=== Section Start ===

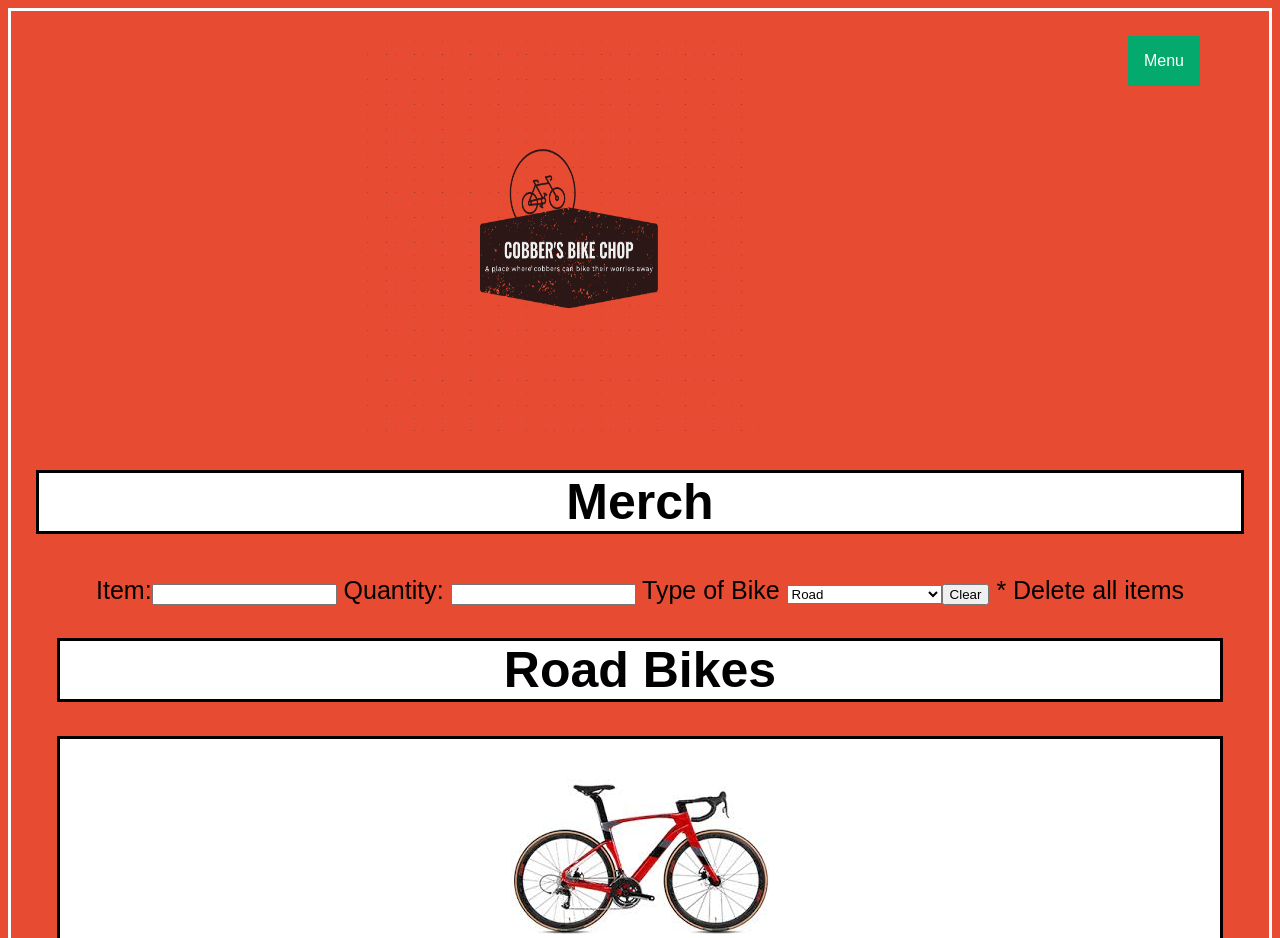
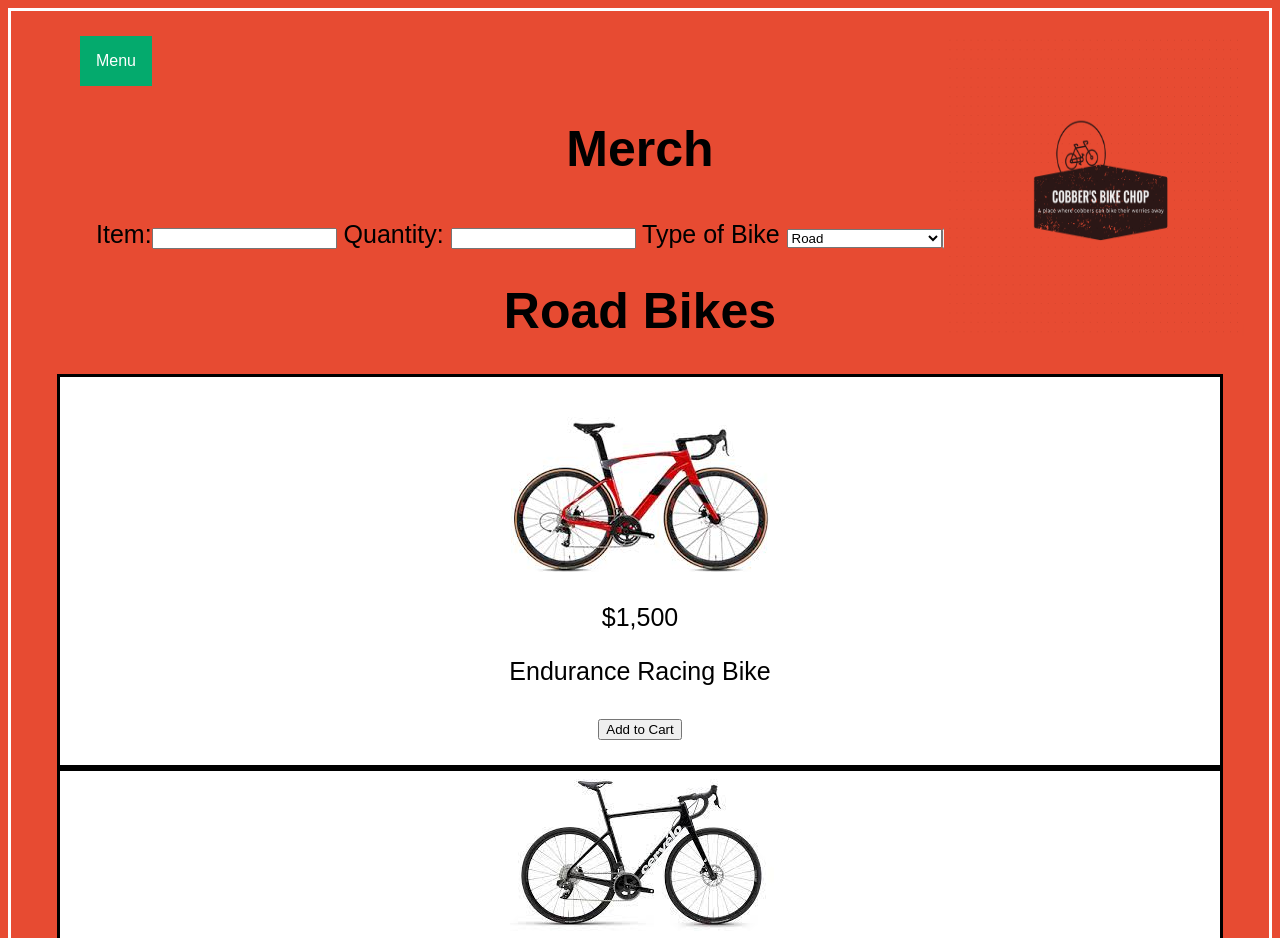
Before and after one commit to ChaseBurnett/Cobbers-Bicycle-Chop, a plain HTML site: page Merch/merch.html in a window 1280 px wide. Shown: the top 938 px of the page. Drawn offline with Linux system fonts and the light colour scheme.

Commit message:
fixed logo and merch

```diff
--- a/Merch/merch.css
+++ b/Merch/merch.css
@@ -14,9 +14,18 @@ body {
     font-size: 25px;
   }
 
+  #Logo {
+    position: relative;
+
+  }
+  #Logo img{
+    position: absolute;
+    top: 0px;
+    right: 0px;
+  }
+
 h1 {
-  border: solid black;
-  background-color: white;
+
   text-align: center;
 
 }
--- a/Merch/merch.html
+++ b/Merch/merch.html
@@ -4,18 +4,17 @@
     <head>
         <meta charset="utf-8">
         <meta http-equiv="X-UA-Compatible" content="IE=edge">
-        <title></title>
+        <title>Merch</title>
         <meta name="description" content="">
         <meta name="viewport" content="width=device-width, initial-scale=1">
         <link rel="stylesheet" href="merch.css">
         <link rel="icon" type="image/x-icon" href="/imgs/Screen Shot 2022-07-25 at 6.59.57 PM.ico">
     </head>
     <body>
-       <!--Cyber Cobbers Logo-->
       <header>
-        <img src="/imgs/Cobber logo.png" width="400px" height="400px"
-                class="center">
-                 <div class="dropdown">
+        <!--Cobber Logo/dropdown-->
+        <div>
+          <div class="dropdown">
             <button class="dropbtn">Menu</button>
               <div class="dropdown-content">
                 <a href="/index.html">Home</a>
@@ -25,7 +24,13 @@
                 <a href="/about/about.html">About</a>
                   <a href="/Merch/Payment.html">Cart</a>
                 </div>
-      </header>
+               </div>
+               </div>
+                <div id="Logo">
+                  <img src="/imgs/Cobber logo.png" width="300px" height="300px"
+                class="center">
+              </div>
+              </header>
 
 
 
```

=== Section End ===

• What the exercise asks:
Give the count of lines in the data above holding the word "width", and nothing beyond it.

• Task solution:
3